During metzitzah b’peh the mouth of the mohel comes into direct contact with the baby’s circumcision cut, risking transmission of herpes simplex virus to the infant. While severe illness associated with this practice may be rare, because there is no proven way to reduce the risk of herpes infection posed by metzitzah b’peh, the Health Department advises against this practice. Some parents whose infants had metzitzah b’peh say they did not know in advance that the mohel would perform it. The Health Department advises parents to ask the mohel several days in advance of the bris whether he performs metzitzah b’peh.

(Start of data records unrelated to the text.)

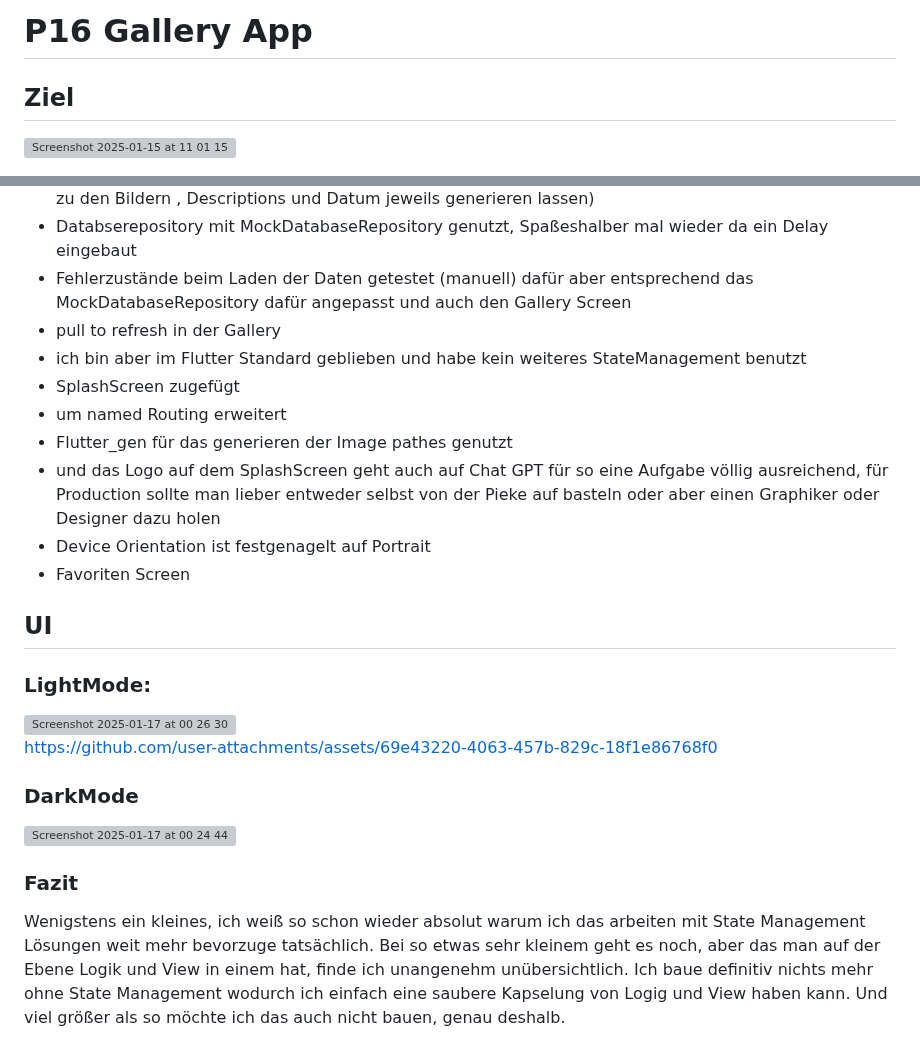
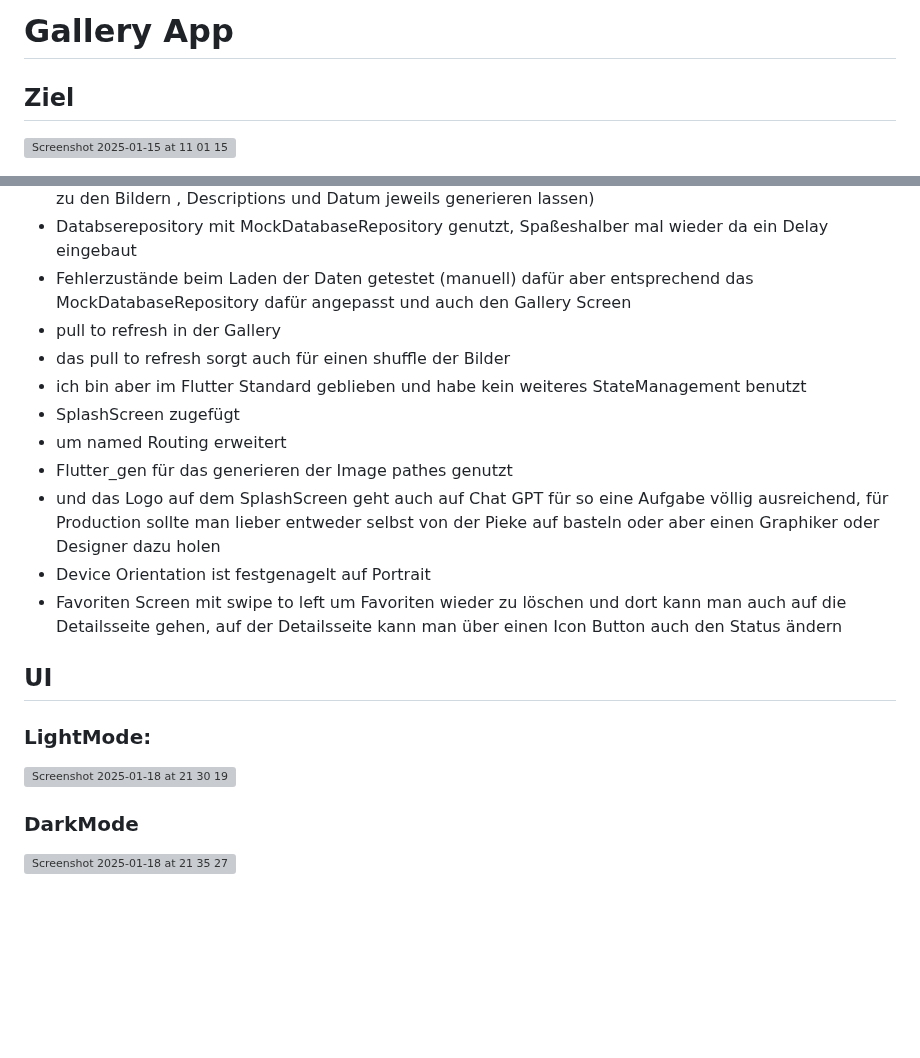
Before and after one commit to Belladonnixi/p_16_gallery_app, a Markdown page: README.md, 2 parts joined by grey strips. Drawn GitHub-style; blank space fills up the shorter version; grey boxes are pictures that could not be loaded.

```diff
--- a/README.md
+++ b/README.md
@@ -1,4 +1,4 @@
-# P16 Gallery App
+# Gallery App
 
 ## Ziel
 
@@ -32,31 +32,22 @@ Und ja ich weiß konsequenter weise hätte ich die Bilder dann besser auch als u
 - Databserepository mit MockDatabaseRepository genutzt, Spaßeshalber mal wieder da ein Delay eingebaut
 - Fehlerzustände beim Laden der Daten getestet (manuell) dafür aber entsprechend das MockDatabaseRepository dafür angepasst und auch den Gallery Screen
 - pull to refresh in der Gallery
+- das pull to refresh sorgt auch für einen shuffle der Bilder
 - ich bin aber im Flutter Standard geblieben und habe kein weiteres StateManagement benutzt
 - SplashScreen zugefügt
 - um named Routing erweitert
 - Flutter_gen für das generieren der Image pathes genutzt
 - und das Logo auf dem SplashScreen geht auch auf Chat GPT für so eine Aufgabe völlig ausreichend, für Production sollte man lieber entweder selbst von der Pieke auf basteln oder aber einen Graphiker oder Designer dazu holen
 - Device Orientation ist festgenagelt auf Portrait
-- Favoriten Screen
+- Favoriten Screen mit swipe to left um Favoriten wieder zu löschen und dort kann man auch auf die Detailsseite gehen, auf der Detailsseite kann man über einen Icon Button auch den Status ändern
 
 ## UI
 
 ### LightMode:
 
-<img width="898" alt="Screenshot 2025-01-17 at 00 26 30" src="https://github.com/user-attachments/assets/872f895f-4a70-4327-8651-a87ff614e52f" />
-
-
-
-https://github.com/user-attachments/assets/69e43220-4063-457b-829c-18f1e86768f0
-
+![Screenshot 2025-01-18 at 21 30 19](https://github.com/user-attachments/assets/88184ee8-e795-46d8-a8b9-9cc2134de052)
 
 
 ### DarkMode
 
-<img width="829" alt="Screenshot 2025-01-17 at 00 24 44" src="https://github.com/user-attachments/assets/3c8d8981-cb30-4724-a5f5-c3339f4ed2eb" />
-
-
-### Fazit
-Wenigstens ein kleines, ich weiß so schon wieder absolut warum ich das arbeiten mit State Management Lösungen weit mehr bevorzuge tatsächlich. Bei so etwas sehr kleinem geht es noch, aber das man auf der Ebene Logik und View in einem hat, finde ich unangenehm unübersichtlich.
-Ich baue definitiv nichts mehr ohne State Management wodurch ich einfach eine saubere Kapselung von Logig und View haben kann. Und viel größer als so möchte ich das auch nicht bauen, genau deshalb.
+![Screenshot 2025-01-18 at 21 35 27](https://github.com/user-attachments/assets/b6a0cbf4-7028-4648-ba57-067a908a33e0)
```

This offers parents a chance to weigh the risks of metzitzah b’peh and choose another option if they wish. While some mohelim consider metzitzah b’peh the only acceptable way to draw blood away from the circumcision cut, others use different means. For example, a mohel may use a sterile glass tube or a glass tube attached to a rubber bulb to suction the blood away from the baby’s cut. Other mohelim use a sponge or sterile gauze pad to wipe the blood away. Unlike metzitzah b’peh, there is no evidence that any of these practices cause herpes infection.
Susan Blank, MD, MPH Julia Schillinger, MD, MSc
Assistant Commissioner Director of Surveillance, Epidemiology, and Research
Bureau of Sexually Transmitted Disease Control
New York City Department of Health and Mental Hygiene
25 Worth Street
New York, NY 10013
1)Rubin LG, Lanzkowsky P. Cutaneous neonatal herpes simplex infection associated with ritual circumcision. Pediatric Infectious Diseases Journal. 2000. 19(3) 266-267.
2)Distel R, Hofer V, Bogger-Goren S, Shalit I, Garty BZ. Primary genital herpes simplex infection associated with Jewish ritual circumcision. Israel Medical Association Journal. 2003 Dec;5(12):893-4
3)Gesundheit B, Grisaru-Soen G, Greenberg D, Levtzion-Korach O, Malkin D, Petric M, Koren G, Tendler MD, Ben-Zeev B, Vardi A, Dagan R, Engelhard D. Neonatal genital herpes simplex virus type 1 infection after Jewish ritual circumcision: modern medicine and religious tradition. 2004. Pediatrics. 114(2):259-63
4)American Academy of Pediatrics. Herpes simplex. In: Pickering LK, ed. Red Book: 2003 Report of the Committee on Infectious Diseases. 26th ed. Elk Grove Village, IL: American Academy of Pediatrics; 2003: 344-353.
5)Kimberlin DW. Neonatal Herpes Simplex Infection. Clinical Microbiology Reviews. 2004. 17 (1): 1-13.